=== Section Start ===

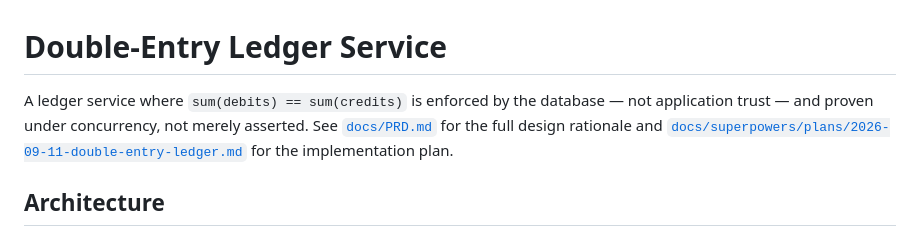
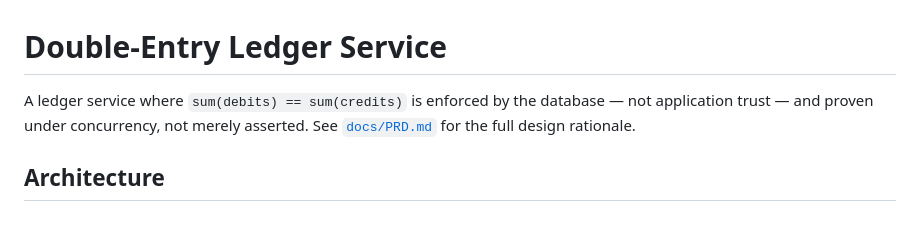
Before and after one commit to aniketwazarkar/Double-Entry-Ledger-Service, a Markdown page: README.md, the part around the change. Rendered like a GitHub page.

Commit message:
docs: remove outdated implementation plan link from README

```diff
--- a/README.md
+++ b/README.md
@@ -1,6 +1,6 @@
 # Double-Entry Ledger Service
 
-A ledger service where `sum(debits) == sum(credits)` is enforced by the database — not application trust — and proven under concurrency, not merely asserted. See [`docs/PRD.md`](docs/PRD.md) for the full design rationale and [`docs/superpowers/plans/2026-09-11-double-entry-ledger.md`](docs/superpowers/plans/2026-09-11-double-entry-ledger.md) for the implementation plan.
+A ledger service where `sum(debits) == sum(credits)` is enforced by the database — not application trust — and proven under concurrency, not merely asserted. See [`docs/PRD.md`](docs/PRD.md) for the full design rationale.
 
 ## Architecture
 
```
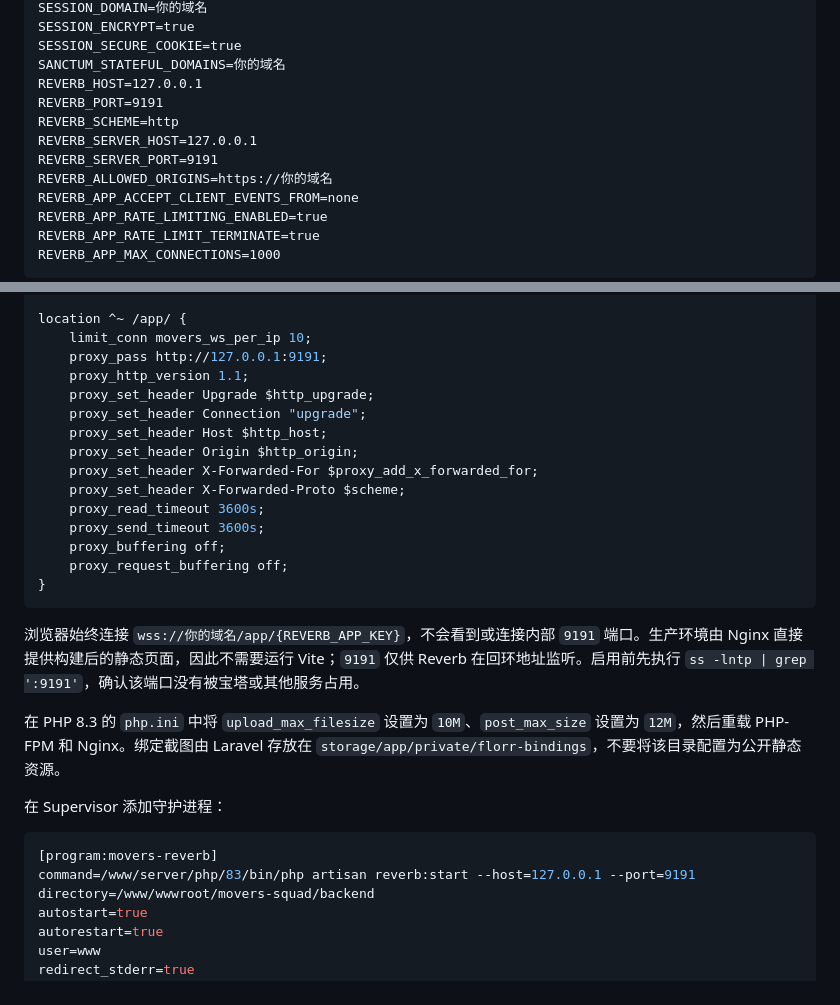
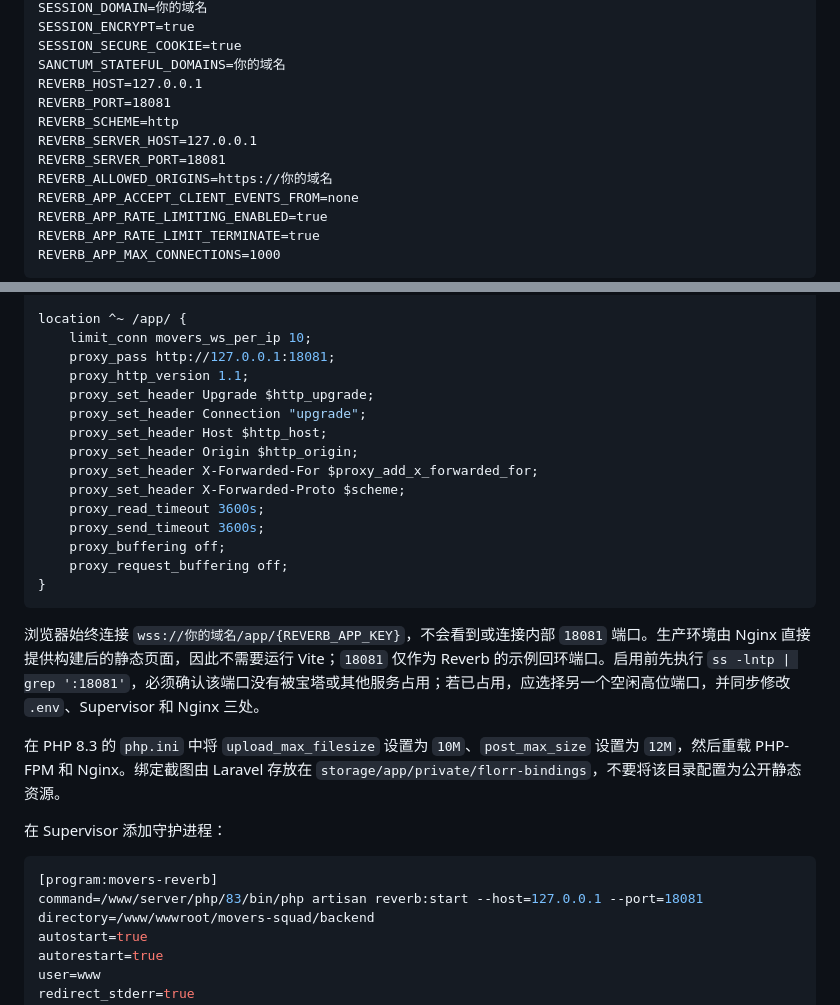
Before and after one commit to hangymind/movers-squad, a Markdown page: BAOTA_DEPLOY.md, 2 parts joined by grey strips. GitHub-like rendering.

Commit message:
Update Reverb deployment port to 18081

````diff
--- a/BAOTA_DEPLOY.md
+++ b/BAOTA_DEPLOY.md
@@ -35,10 +35,10 @@ SESSION_ENCRYPT=true
 SESSION_SECURE_COOKIE=true
 SANCTUM_STATEFUL_DOMAINS=你的域名
 REVERB_HOST=127.0.0.1
-REVERB_PORT=9191
+REVERB_PORT=18081
 REVERB_SCHEME=http
 REVERB_SERVER_HOST=127.0.0.1
-REVERB_SERVER_PORT=9191
+REVERB_SERVER_PORT=18081
 REVERB_ALLOWED_ORIGINS=https://你的域名
 REVERB_APP_ACCEPT_CLIENT_EVENTS_FROM=none
 REVERB_APP_RATE_LIMITING_ENABLED=true
@@ -105,7 +105,7 @@ location ^~ /broadcasting/ {
 
 location ^~ /app/ {
     limit_conn movers_ws_per_ip 10;
-    proxy_pass http://127.0.0.1:9191;
+    proxy_pass http://127.0.0.1:18081;
     proxy_http_version 1.1;
     proxy_set_header Upgrade $http_upgrade;
     proxy_set_header Connection "upgrade";
@@ -120,7 +120,7 @@ location ^~ /app/ {
 }
 ```
 
-浏览器始终连接 `wss://你的域名/app/{REVERB_APP_KEY}`，不会看到或连接内部 `9191` 端口。生产环境由 Nginx 直接提供构建后的静态页面，因此不需要运行 Vite；`9191` 仅供 Reverb 在回环地址监听。启用前先执行 `ss -lntp | grep ':9191'`，确认该端口没有被宝塔或其他服务占用。
+浏览器始终连接 `wss://你的域名/app/{REVERB_APP_KEY}`，不会看到或连接内部 `18081` 端口。生产环境由 Nginx 直接提供构建后的静态页面，因此不需要运行 Vite；`18081` 仅作为 Reverb 的示例回环端口。启用前先执行 `ss -lntp | grep ':18081'`，必须确认该端口没有被宝塔或其他服务占用；若已占用，应选择另一个空闲高位端口，并同步修改 `.env`、Supervisor 和 Nginx 三处。
 
 在 PHP 8.3 的 `php.ini` 中将 `upload_max_filesize` 设置为 `10M`、`post_max_size` 设置为 `12M`，然后重载 PHP-FPM 和 Nginx。绑定截图由 Laravel 存放在 `storage/app/private/florr-bindings`，不要将该目录配置为公开静态资源。
 
@@ -128,7 +128,7 @@ location ^~ /app/ {
 
 ```ini
 [program:movers-reverb]
-command=/www/server/php/83/bin/php artisan reverb:start --host=127.0.0.1 --port=9191
+command=/www/server/php/83/bin/php artisan reverb:start --host=127.0.0.1 --port=18081
 directory=/www/wwwroot/movers-squad/backend
 autostart=true
 autorestart=true
````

=== Section End ===

[What you are asked to do]
Which lines above contain "true"? Show each of them.

[Task result]
@@ -35,10 +35,10 @@ SESSION_ENCRYPT=true
 SESSION_SECURE_COOKIE=true
 REVERB_APP_RATE_LIMITING_ENABLED=true
 autostart=true
 autorestart=true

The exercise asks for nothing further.